The stress of buying food and presents can heighten financial strain and cause people to feel pressured as we try to meet demands. The expectations of family togetherness can escalate tensions, while people who are separated from family and friends can feel isolated and lonely. For people who have suffered bereavement, the feeling of loss and sadness can be overwhelming at this time of the year. SuperFriend encourages you take heed of the 12 practical tips below to help you look after your mental health this holiday season.
1. Budget, budget, budget – Planning ahead when it comes to Christmas spending can help you stick to a budget and ease the financial burden of the Christmas period. Remember to try and enjoy Christmas within your means to avoid a Christmas financial hangover in the New Year.
2. Keep presents under wrap – If you have a large family or friendship circle, buying presents can be costly. To reduce the cost of gift giving for yourself, as well as those around you, why not suggest your group have a Kris Kringle, or set a reasonable limit on the cost of presents for each person.
3. Don’t shop ‘til you drop – You can limit the stress of Christmas shopping by making a list of the things you want to purchase, doing your shopping early (if possible), or shopping online to avoid the crowds.
4. Preparing Christmas Lunch (or Dinner) – Preparing a meal for family and friends can be enjoyable, but also tiring and stressful at the same time. To reduce the stress of Christmas cooking, you could consider delegating tasks; you shouldn’t have to do everything yourself. Keep things simple, and request your guests bring a platter of food to help share both the cost and the workload.

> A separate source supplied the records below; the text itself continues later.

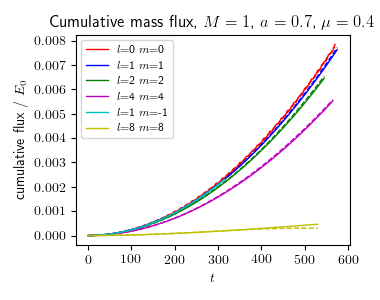
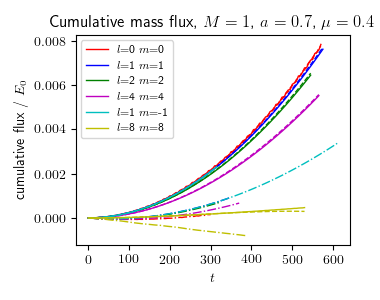
new plot

diff --git a/Analysis/scripts/plot_mass_flux.py b/Analysis/scripts/plot_mass_flux.py
@@ -132,7 +132,7 @@ R_min = 5
 R_max = 500
 average_time = False
 av_n = 1
-plot_mass=False
+plot_mass=True
 cumulative=True
 
 def load_flux_data():
@@ -209,7 +209,7 @@ def plot_graph():
 			mass_line_data = mass_data[dd.num]
 			delta_mass = mass_line_data[1:,1] - mass_line_data[0,1]
 			tmass = mass_line_data[1:,0]
-			ax1.plot(tmass,delta_mass/E0,colours[i]+"-", label="change in mass {:.1f}$<R<${:.1f} ".format(r_min,r_max)+label_)
+			ax1.plot(tmass,delta_mass/E0,colours[i]+"-.", label="_change in mass {:.1f}$<R<${:.1f} ".format(r_min,r_max)+label_, linewidth=1)
 		i = i + 1
 	ax1.set_xlabel("$t$")
 	if cumulative:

5. Managing relationships – Stress and anxiety over the Christmas period can heighten tensions between family members and/or friends. It is important during this time to have realistic expectations of yourself and others. To limit arguments, avoid known triggers and use relaxation techniques, such as deep breathing or focusing on your breath, to help you manage feelings of anxiety or tension.
6. Try to be moderate – Whilst ‘tis the season to be jolly, overindulgence in food and alcohol can have a detrimental effect on your mental health and general wellbeing. Try to include as much fruit and vegetables in your diet as possible and limit your alcohol consumption.
7. Keep moving – Despite the Christmas period being a holiday for many, keeping up a regular exercise routine can not only reduce stress and increase serotonin levels helping to elevate your mood, it can also help counter act any overindulgence that may have occurred during the silly season!
8. Get some rest – Feeling tired can exacerbate stress and anxiety, so it’s important to get plenty of sleep and take some time out for yourself, to give your mind some rest.
– Super Friend